Stopping by Woods on a Snowy Evening
#1 in the Literature Series
Moving a different direction, the Four-in-Art quilters have chosen a year-long theme of Literature for this current series, and within that, we each have chosen our own way to think about literature. Some have chosen to focus in fiction or non-fiction or others have chosen children’s literature. I have chosen poetry.
Robert Frost’s poem, “Stopping by Woods on a Snowy Evening,” is one that I taught in my literature class at school, which gave me a chance to really research it, to hear a recording of him reading his work, to explore what others have thought about it. Depression runs in our family, and many writers have commented about the intimation of suicide — the struggle over this — buried deep in the implied meaning in many of the lines. Frost, of course, has denied that, but I think that while the writer may write the lines, it’s the readers who get to interpret what they see in the poem. Time for you to see the poem:
“Stopping by Woods on a Snowy Evening”
by Robert Frost
Whose woods these are I think I know.
His house is in the village though;
He will not see me stopping here
To watch his woods fill up with snow.
My little horse must think it queer
To stop without a farmhouse near
Between the woods and frozen lake
The darkest evening of the year.
He gives his harness bells a shake
To ask if there is some mistake.
The only other sound’s the sweep
Of easy wind and downy flake.
The woods are lovely, dark and deep,
But I have promises to keep,
And miles to go before I sleep,
And miles to go before I sleep.
In class we study the iambic tetrameter, the rhyme scheme, the internal rhymes and then focus in on those repeated lines. When you watch Frost read his poem, the first line of that last stanza really comes through that the woods are dark and deep, although lovely, and then he raises his eyebrows, almost in a shrug, saying he has promises to keep, as if that prevents him from exploring the darker woods before him. And many times our obligations do keep us on a certain track, keeping us from veering off into depression or getting lost in other ways. When you have to put food on the table for your young family, you have fewer minutes to ruminate or cry or sit in the corner and stare out the window.
I think the first line, “And miles to go before I sleep,” might refer to the tasks we all face: the laundry, work, family and social obligations, that daily list of compiled chores that pile up before us. I know I certainly had a week like that, and even though some were delightful obligations that brought great pleasure, there was no extra space on the calendar, no breathing room to stop and look at woods filling up with snow.

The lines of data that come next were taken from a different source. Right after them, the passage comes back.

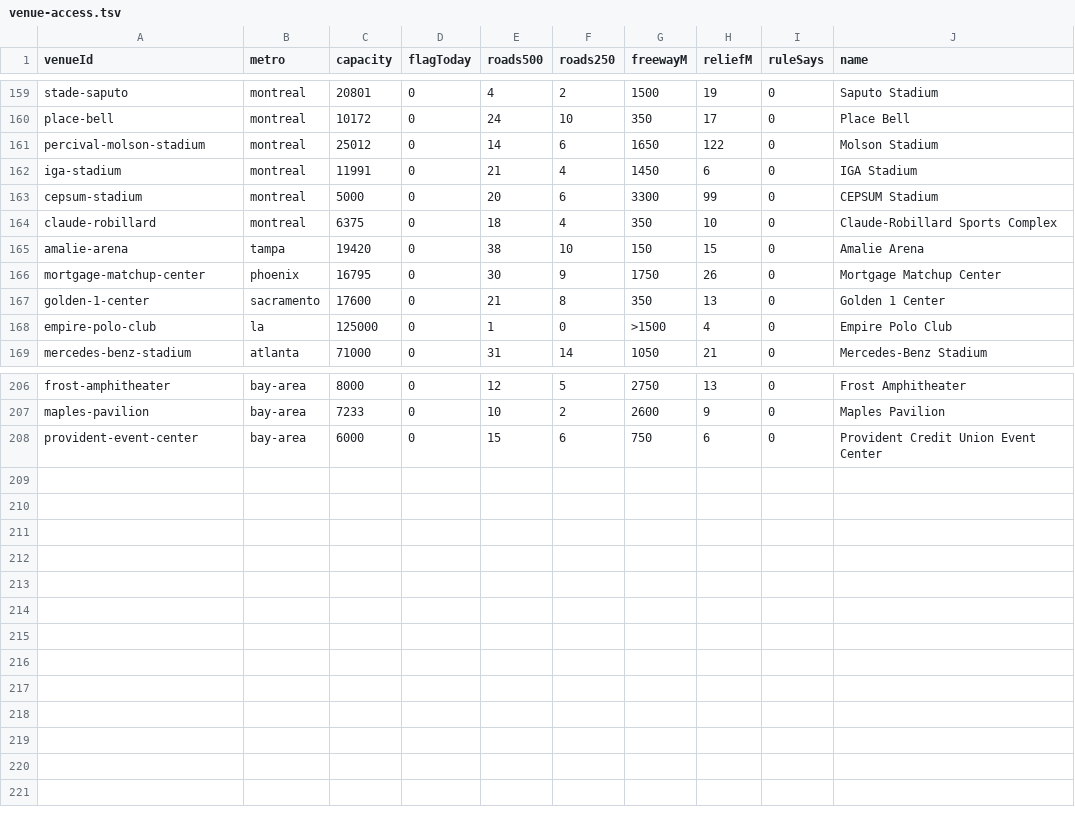
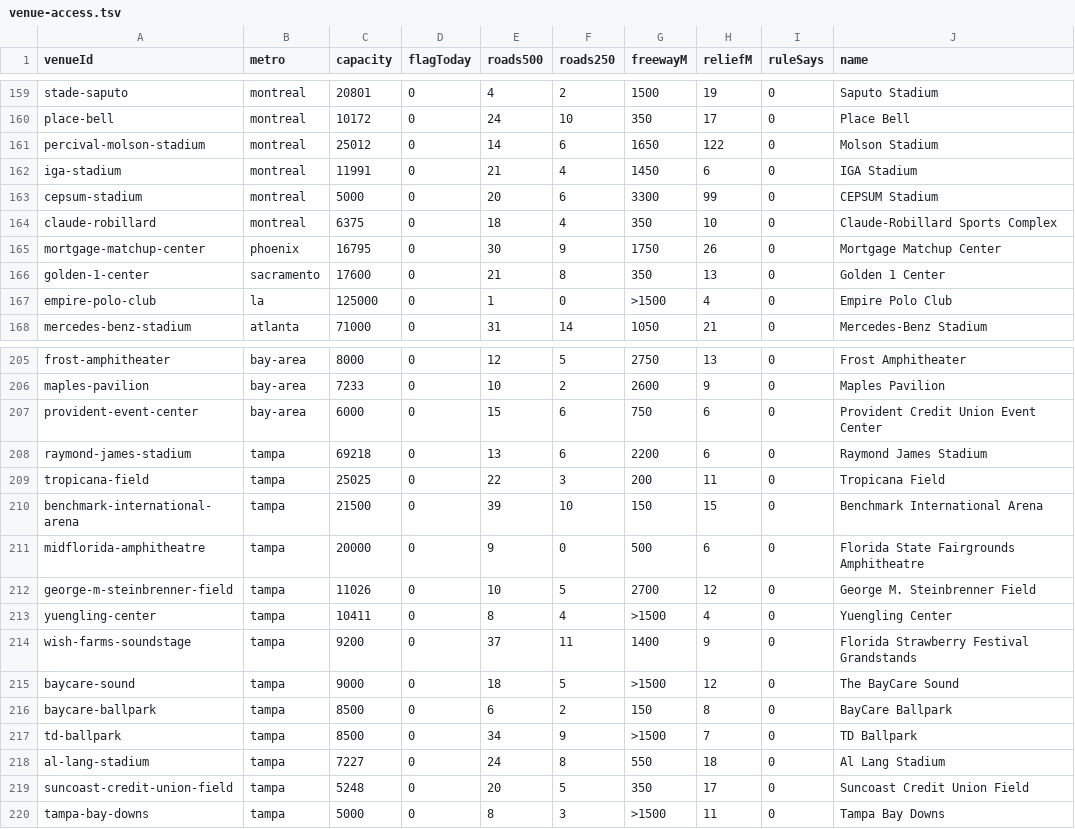
Before and after one commit to kylieau/fan-friction, a TSV file: data/venue-access.tsv, drawn as a sheet; only a part is shown, gaps mark what is left out; removed rows and columns are numbered as before the commit, all else as after; the diff names each change by its address in the sheet, - before the commit and + after, or states it on an @@ line.

```diff
--- a/data/venue-access.tsv
+++ b/data/venue-access.tsv
-row 165: amalie-arena | tampa | 19420 | 0 | 38 | 10 | 150 | 15 | 0 | Amalie Arena
+row 208: raymond-james-stadium | tampa | 69218 | 0 | 13 | 6 | 2200 | 6 | 0 | Raymond James Stadium
+row 209: tropicana-field | tampa | 25025 | 0 | 22 | 3 | 200 | 11 | 0 | Tropicana Field
+row 210: benchmark-international-arena | tampa | 21500 | 0 | 39 | 10 | 150 | 15 | 0 | Benchmark International Arena
+row 211: midflorida-amphitheatre | tampa | 20000 | 0 | 9 | 0 | 500 | 6 | 0 | Florida State Fairgrounds Amphitheatre
+row 212: george-m-steinbrenner-field | tampa | 11026 | 0 | 10 | 5 | 2700 | 12 | 0 | George M. Steinbrenner Field
+row 213: yuengling-center | tampa | 10411 | 0 | 8 | 4 | >1500 | 4 | 0 | Yuengling Center
+row 214: wish-farms-soundstage | tampa | 9200 | 0 | 37 | 11 | 1400 | 9 | 0 | Florida Strawberry Festival Grandstands
+row 215: baycare-sound | tampa | 9000 | 0 | 18 | 5 | >1500 | 12 | 0 | The BayCare Sound
+row 216: baycare-ballpark | tampa | 8500 | 0 | 6 | 2 | 150 | 8 | 0 | BayCare Ballpark
+row 217: td-ballpark | tampa | 8500 | 0 | 34 | 9 | >1500 | 7 | 0 | TD Ballpark
+row 218: al-lang-stadium | tampa | 7227 | 0 | 24 | 8 | 550 | 18 | 0 | Al Lang Stadium
+row 219: suncoast-credit-union-field | tampa | 5248 | 0 | 20 | 5 | 350 | 17 | 0 | Suncoast Credit Union Field
+row 220: tampa-bay-downs | tampa | 5000 | 0 | 8 | 3 | >1500 | 11 | 0 | Tampa Bay Downs
```
Also changed, not shown: 41 other files.
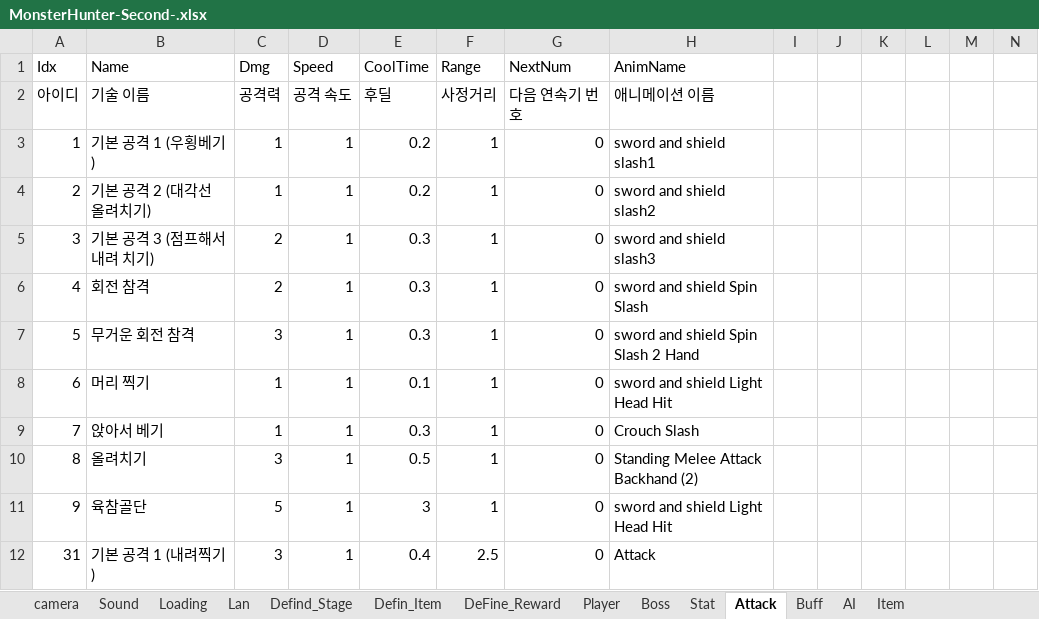
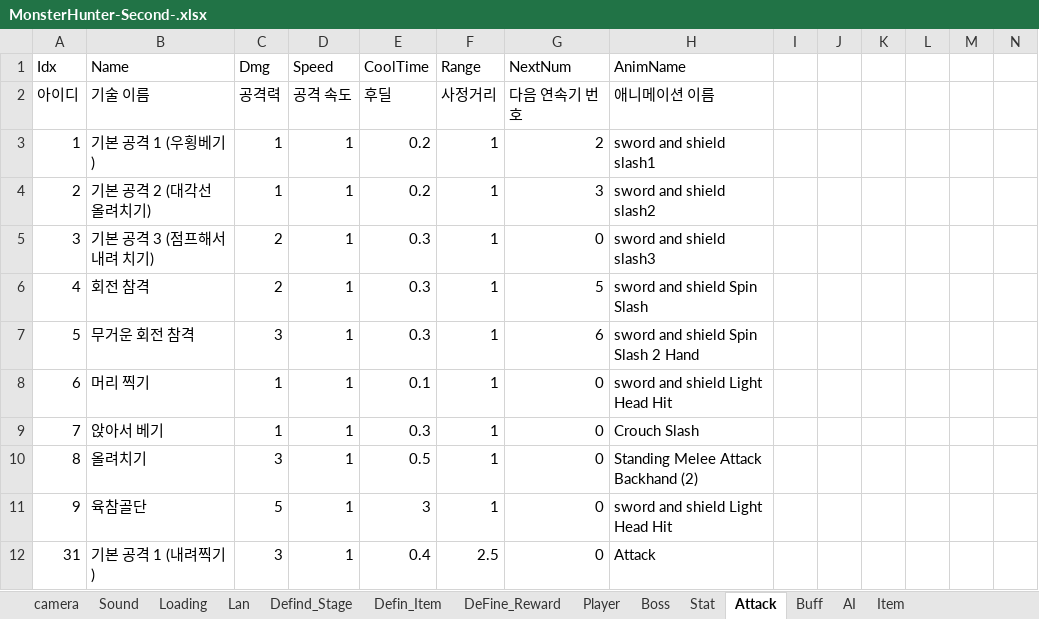
Before and after one commit to HumbleBird/PortPolio_Second, an Excel workbook: Document/MonsterHunter-Second-.xlsx, sheet Attack, drawn as a sheet; only a part is shown; values as stored, in another font and other column widths than the file's, no borders; the diff names each change by its address in the sheet, - before the commit and + after, or states it on an @@ line.

```diff
--- a/Document/MonsterHunter-Second-.xlsx (sheet Attack)
+++ b/Document/MonsterHunter-Second-.xlsx (sheet Attack)
-G3 (NextNum): 0
+G3 (NextNum): 2
-G4 (NextNum): 0
+G4 (NextNum): 3
-G6 (NextNum): 0
+G6 (NextNum): 5
-G7 (NextNum): 0
+G7 (NextNum): 6
```
Also changed, not shown: 13 other files.
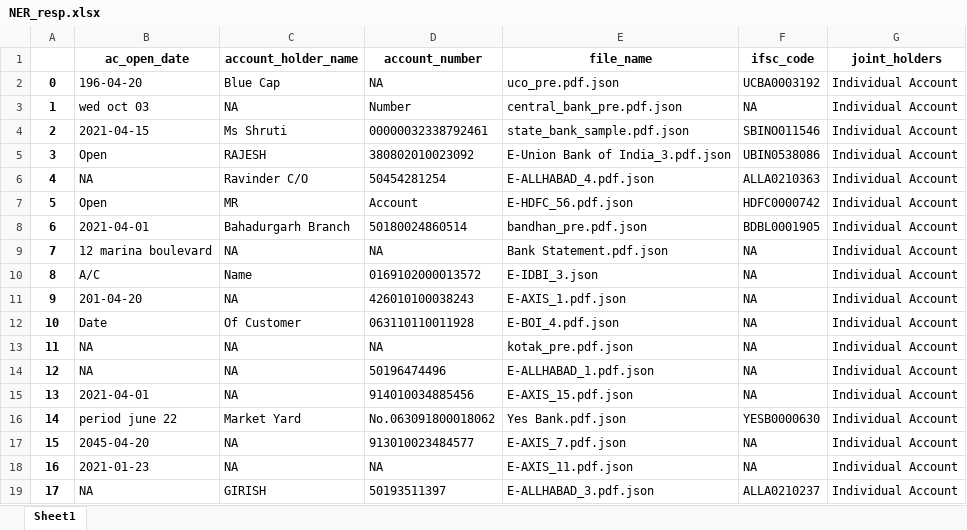
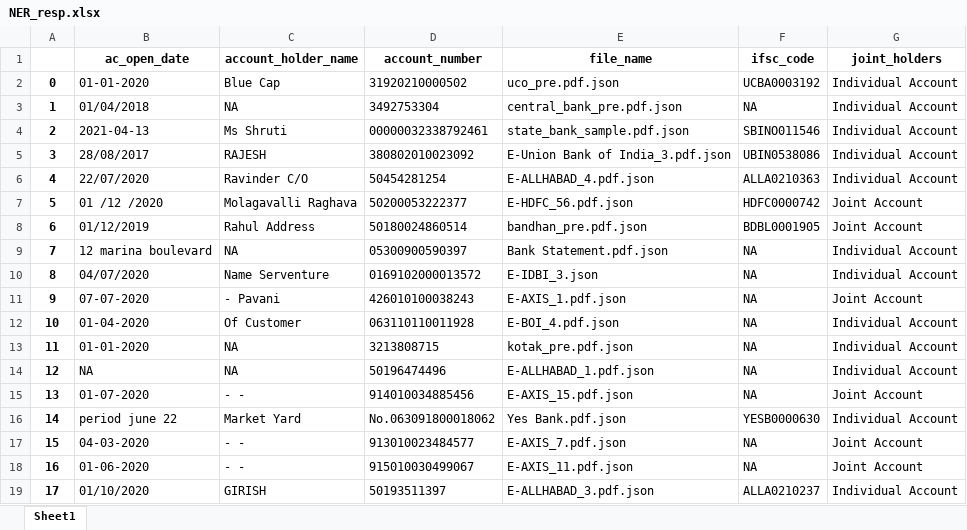
Before and after one commit to Intain-AI/ind_credit, an Excel workbook: credit_app/bank_statement_functions/Named_Entity_Recognition/NER_resp.xlsx, sheet Sheet1, drawn as a sheet; only a part is shown; values as stored, in another font and other column widths than the file's, no borders; the diff covers the shown part only; the diff names each change by its address in the sheet, - before the commit and + after, or states it on an @@ line.

```diff
--- a/credit_app/bank_statement_functions/Named_Entity_Recognition/NER_resp.xlsx (sheet Sheet1)
+++ b/credit_app/bank_statement_functions/Named_Entity_Recognition/NER_resp.xlsx (sheet Sheet1)
-B2 (ac_open_date): 196-04-20
+B2 (ac_open_date): 01-01-2020
-D2 (account_number): NA
+D2 (account_number): 31920210000502
-B3 (ac_open_date): wed oct 03
+B3 (ac_open_date): 01/04/2018
-D3 (account_number): Number
+D3 (account_number): 3492753304
-B4 (ac_open_date): 2021-04-15
+B4 (ac_open_date): 2021-04-13
-B5 (ac_open_date): Open
+B5 (ac_open_date): 28/08/2017
-B6 (ac_open_date): NA
+B6 (ac_open_date): 22/07/2020
-B7 (ac_open_date): Open
+B7 (ac_open_date): 01 /12 /2020
-C7 (account_holder_name): MR
+C7 (account_holder_name): Molagavalli Raghava
-D7 (account_number): Account
+D7 (account_number): 50200053222377
-G7:G8 (joint_holders): Individual Account
+G7:G8 (joint_holders): Joint Account
-B8 (ac_open_date): 2021-04-01
+B8 (ac_open_date): 01/12/2019
-C8 (account_holder_name): Bahadurgarh Branch
+C8 (account_holder_name): Rahul Address
-D9 (account_number): NA
+D9 (account_number): 05300900590397
-B10 (ac_open_date): A/C
+B10 (ac_open_date): 04/07/2020
-C10 (account_holder_name): Name
+C10 (account_holder_name): Name Serventure
-B11 (ac_open_date): 201-04-20
+B11 (ac_open_date): 07-07-2020
-C11 (account_holder_name): NA
+C11 (account_holder_name): - Pavani
-G11 (joint_holders): Individual Account
+G11 (joint_holders): Joint Account
-B12 (ac_open_date): Date
+B12 (ac_open_date): 01-04-2020
-B13 (ac_open_date): NA
+B13 (ac_open_date): 01-01-2020
-D13 (account_number): NA
+D13 (account_number): 3213808715
-B15 (ac_open_date): 2021-04-01
+B15 (ac_open_date): 01-07-2020
-C15 (account_holder_name): NA
+C15 (account_holder_name): - -
-G15 (joint_holders): Individual Account
+G15 (joint_holders): Joint Account
-B17 (ac_open_date): 2045-04-20
+B17 (ac_open_date): 04-03-2020
-C17:C18 (account_holder_name): NA
+C17:C18 (account_holder_name): - -
-G17:G18 (joint_holders): Individual Account
+G17:G18 (joint_holders): Joint Account
-B18 (ac_open_date): 2021-01-23
+B18 (ac_open_date): 01-06-2020
-D18 (account_number): NA
+D18 (account_number): 915010030499067
-B19 (ac_open_date): NA
+B19 (ac_open_date): 01/10/2020
```
Also changed, not shown: 46 edited cells elsewhere in this sheet, 7 other files.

Perhaps that second repeated line refers to the longer view, past calendars, past busyness, past the To-Do list. We all need purpose in our lives as it is the engine that drives us to get up and get dressed, to engage with the world and to lay out our days in ways that not only contribute to the lives of those around us, but more importantly, lets us focus on the miles both behind us and in front of us. Frost’s genius lay in crafting the lines that cause us to reflect on the bigger picture. His poem reminds us to pay attention to the journey of our lives, rather than than the mere detritus of our lives.
While some may think of the quilting as just a hobby, for me it has become part of my purpose in life: to explore and to create, to reach across the world or country and build friendships, like this small art quilt group. Certainly I can outline the big ideals that inform my choices, but when traveling miles to bring a quilt to fruition, I take heart in Frost’s reminder to keep to the journey.
I like this new challenge for this year. I’ve already chosen my poem for the next reveal, which is in May, and yes, all mine this year will have a seasonal theme.
Please take time to visit the other Four-in-Arters, who have also put up their Challenge Quilts today
(just bits and snips of their quilts are shown–be sure to see the full quilt at their sites):